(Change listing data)

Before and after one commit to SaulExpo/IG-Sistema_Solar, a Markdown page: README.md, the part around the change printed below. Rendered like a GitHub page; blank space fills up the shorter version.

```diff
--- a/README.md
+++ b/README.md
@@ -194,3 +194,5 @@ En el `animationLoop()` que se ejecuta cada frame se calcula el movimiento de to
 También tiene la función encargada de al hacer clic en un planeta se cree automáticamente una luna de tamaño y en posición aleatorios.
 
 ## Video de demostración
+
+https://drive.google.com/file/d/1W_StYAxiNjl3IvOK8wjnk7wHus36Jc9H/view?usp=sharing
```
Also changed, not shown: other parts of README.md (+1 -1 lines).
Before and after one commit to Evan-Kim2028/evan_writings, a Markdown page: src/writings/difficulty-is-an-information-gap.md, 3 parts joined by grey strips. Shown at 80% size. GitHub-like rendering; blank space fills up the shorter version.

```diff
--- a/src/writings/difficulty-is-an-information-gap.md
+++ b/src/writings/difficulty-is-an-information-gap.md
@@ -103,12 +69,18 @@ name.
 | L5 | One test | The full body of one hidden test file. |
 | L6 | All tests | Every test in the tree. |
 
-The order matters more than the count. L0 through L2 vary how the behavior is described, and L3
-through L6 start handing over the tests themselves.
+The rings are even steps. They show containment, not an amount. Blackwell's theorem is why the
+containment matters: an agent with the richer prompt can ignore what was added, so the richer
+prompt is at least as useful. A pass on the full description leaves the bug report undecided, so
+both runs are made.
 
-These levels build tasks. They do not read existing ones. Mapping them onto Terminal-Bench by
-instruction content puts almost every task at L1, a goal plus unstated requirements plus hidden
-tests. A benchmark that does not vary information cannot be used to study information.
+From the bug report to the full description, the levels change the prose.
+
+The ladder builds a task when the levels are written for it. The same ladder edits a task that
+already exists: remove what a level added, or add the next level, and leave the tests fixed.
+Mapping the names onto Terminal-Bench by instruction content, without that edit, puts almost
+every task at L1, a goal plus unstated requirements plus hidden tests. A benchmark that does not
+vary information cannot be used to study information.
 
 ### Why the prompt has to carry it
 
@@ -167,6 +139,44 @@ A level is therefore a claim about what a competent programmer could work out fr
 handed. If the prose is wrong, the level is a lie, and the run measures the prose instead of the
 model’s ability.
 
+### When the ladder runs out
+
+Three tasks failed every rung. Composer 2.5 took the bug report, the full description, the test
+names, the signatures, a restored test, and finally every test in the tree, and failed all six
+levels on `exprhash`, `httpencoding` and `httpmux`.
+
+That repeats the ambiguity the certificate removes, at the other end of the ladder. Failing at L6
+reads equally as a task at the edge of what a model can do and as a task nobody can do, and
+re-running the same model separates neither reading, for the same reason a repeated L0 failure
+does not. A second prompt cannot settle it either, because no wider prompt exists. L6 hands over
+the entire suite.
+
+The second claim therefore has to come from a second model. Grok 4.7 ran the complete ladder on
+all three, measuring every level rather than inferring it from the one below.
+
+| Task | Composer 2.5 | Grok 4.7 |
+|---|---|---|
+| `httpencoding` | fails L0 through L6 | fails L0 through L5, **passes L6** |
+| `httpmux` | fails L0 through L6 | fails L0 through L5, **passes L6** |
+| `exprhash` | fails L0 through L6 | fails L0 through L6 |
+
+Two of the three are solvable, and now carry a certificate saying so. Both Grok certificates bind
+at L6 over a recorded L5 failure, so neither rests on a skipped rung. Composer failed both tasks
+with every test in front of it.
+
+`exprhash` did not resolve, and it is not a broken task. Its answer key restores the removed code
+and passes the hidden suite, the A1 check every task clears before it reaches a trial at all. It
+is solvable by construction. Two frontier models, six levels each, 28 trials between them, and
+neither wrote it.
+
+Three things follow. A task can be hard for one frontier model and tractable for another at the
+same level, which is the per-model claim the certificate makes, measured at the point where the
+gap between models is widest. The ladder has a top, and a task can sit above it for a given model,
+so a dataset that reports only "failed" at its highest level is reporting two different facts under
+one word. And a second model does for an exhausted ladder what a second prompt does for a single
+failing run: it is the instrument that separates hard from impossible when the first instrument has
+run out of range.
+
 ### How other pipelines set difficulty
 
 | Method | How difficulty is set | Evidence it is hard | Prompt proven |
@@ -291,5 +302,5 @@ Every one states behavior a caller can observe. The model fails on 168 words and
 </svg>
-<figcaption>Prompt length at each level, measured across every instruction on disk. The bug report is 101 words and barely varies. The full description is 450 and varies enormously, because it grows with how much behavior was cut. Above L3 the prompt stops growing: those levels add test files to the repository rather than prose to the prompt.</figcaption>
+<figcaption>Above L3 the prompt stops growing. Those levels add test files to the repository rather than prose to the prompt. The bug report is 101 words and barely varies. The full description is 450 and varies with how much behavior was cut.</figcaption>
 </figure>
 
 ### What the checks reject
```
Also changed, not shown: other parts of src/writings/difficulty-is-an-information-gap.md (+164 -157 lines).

[Task to carry out] Nothing may be dropped or altered. Copy every line above.

[Task result]
Before and after one commit to SaulExpo/IG-Sistema_Solar, a Markdown page: README.md, the part around the change printed below. Rendered like a GitHub page; blank space fills up the shorter version.

```diff
--- a/README.md
+++ b/README.md
@@ -194,3 +194,5 @@ En el `animationLoop()` que se ejecuta cada frame se calcula el movimiento de to
 También tiene la función encargada de al hacer clic en un planeta se cree automáticamente una luna de tamaño y en posición aleatorios.
 
 ## Video de demostración
+
+https://drive.google.com/file/d/1W_StYAxiNjl3IvOK8wjnk7wHus36Jc9H/view?usp=sharing
```
Also changed, not shown: other parts of README.md (+1 -1 lines).
Before and after one commit to Evan-Kim2028/evan_writings, a Markdown page: src/writings/difficulty-is-an-information-gap.md, 3 parts joined by grey strips. Shown at 80% size. GitHub-like rendering; blank space fills up the shorter version.

```diff
--- a/src/writings/difficulty-is-an-information-gap.md
+++ b/src/writings/difficulty-is-an-information-gap.md
@@ -103,12 +69,18 @@ name.
 | L5 | One test | The full body of one hidden test file. |
 | L6 | All tests | Every test in the tree. |
 
-The order matters more than the count. L0 through L2 vary how the behavior is described, and L3
-through L6 start handing over the tests themselves.
+The rings are even steps. They show containment, not an amount. Blackwell's theorem is why the
+containment matters: an agent with the richer prompt can ignore what was added, so the richer
+prompt is at least as useful. A pass on the full description leaves the bug report undecided, so
+both runs are made.
 
-These levels build tasks. They do not read existing ones. Mapping them onto Terminal-Bench by
-instruction content puts almost every task at L1, a goal plus unstated requirements plus hidden
-tests. A benchmark that does not vary information cannot be used to study information.
+From the bug report to the full description, the levels change the prose.
+
+The ladder builds a task when the levels are written for it. The same ladder edits a task that
+already exists: remove what a level added, or add the next level, and leave the tests fixed.
+Mapping the names onto Terminal-Bench by instruction content, without that edit, puts almost
+every task at L1, a goal plus unstated requirements plus hidden tests. A benchmark that does not
+vary information cannot be used to study information.
 
 ### Why the prompt has to carry it
 
@@ -167,6 +139,44 @@ A level is therefore a claim about what a competent programmer could work out fr
 handed. If the prose is wrong, the level is a lie, and the run measures the prose instead of the
 model’s ability.
 
+### When the ladder runs out
+
+Three tasks failed every rung. Composer 2.5 took the bug report, the full description, the test
+names, the signatures, a restored test, and finally every test in the tree, and failed all six
+levels on `exprhash`, `httpencoding` and `httpmux`.
+
+That repeats the ambiguity the certificate removes, at the other end of the ladder. Failing at L6
+reads equally as a task at the edge of what a model can do and as a task nobody can do, and
+re-running the same model separates neither reading, for the same reason a repeated L0 failure
+does not. A second prompt cannot settle it either, because no wider prompt exists. L6 hands over
+the entire suite.
+
+The second claim therefore has to come from a second model. Grok 4.7 ran the complete ladder on
+all three, measuring every level rather than inferring it from the one below.
+
+| Task | Composer 2.5 | Grok 4.7 |
+|---|---|---|
+| `httpencoding` | fails L0 through L6 | fails L0 through L5, **passes L6** |
+| `httpmux` | fails L0 through L6 | fails L0 through L5, **passes L6** |
+| `exprhash` | fails L0 through L6 | fails L0 through L6 |
+
+Two of the three are solvable, and now carry a certificate saying so. Both Grok certificates bind
+at L6 over a recorded L5 failure, so neither rests on a skipped rung. Composer failed both tasks
+with every test in front of it.
+
+`exprhash` did not resolve, and it is not a broken task. Its answer key restores the removed code
+and passes the hidden suite, the A1 check every task clears before it reaches a trial at all. It
+is solvable by construction. Two frontier models, six levels each, 28 trials between them, and
+neither wrote it.
+
+Three things follow. A task can be hard for one frontier model and tractable for another at the
+same level, which is the per-model claim the certificate makes, measured at the point where the
+gap between models is widest. The ladder has a top, and a task can sit above it for a given model,
+so a dataset that reports only "failed" at its highest level is reporting two different facts under
+one word. And a second model does for an exhausted ladder what a second prompt does for a single
+failing run: it is the instrument that separates hard from impossible when the first instrument has
+run out of range.
+
 ### How other pipelines set difficulty
 
 | Method | How difficulty is set | Evidence it is hard | Prompt proven |
@@ -291,5 +302,5 @@ Every one states behavior a caller can observe. The model fails on 168 words and
 </svg>
-<figcaption>Prompt length at each level, measured across every instruction on disk. The bug report is 101 words and barely varies. The full description is 450 and varies enormously, because it grows with how much behavior was cut. Above L3 the prompt stops growing: those levels add test files to the repository rather than prose to the prompt.</figcaption>
+<figcaption>Above L3 the prompt stops growing. Those levels add test files to the repository rather than prose to the prompt. The bug report is 101 words and barely varies. The full description is 450 and varies with how much behavior was cut.</figcaption>
 </figure>
 
 ### What the checks reject
```
Also changed, not shown: other parts of src/writings/difficulty-is-an-information-gap.md (+164 -157 lines).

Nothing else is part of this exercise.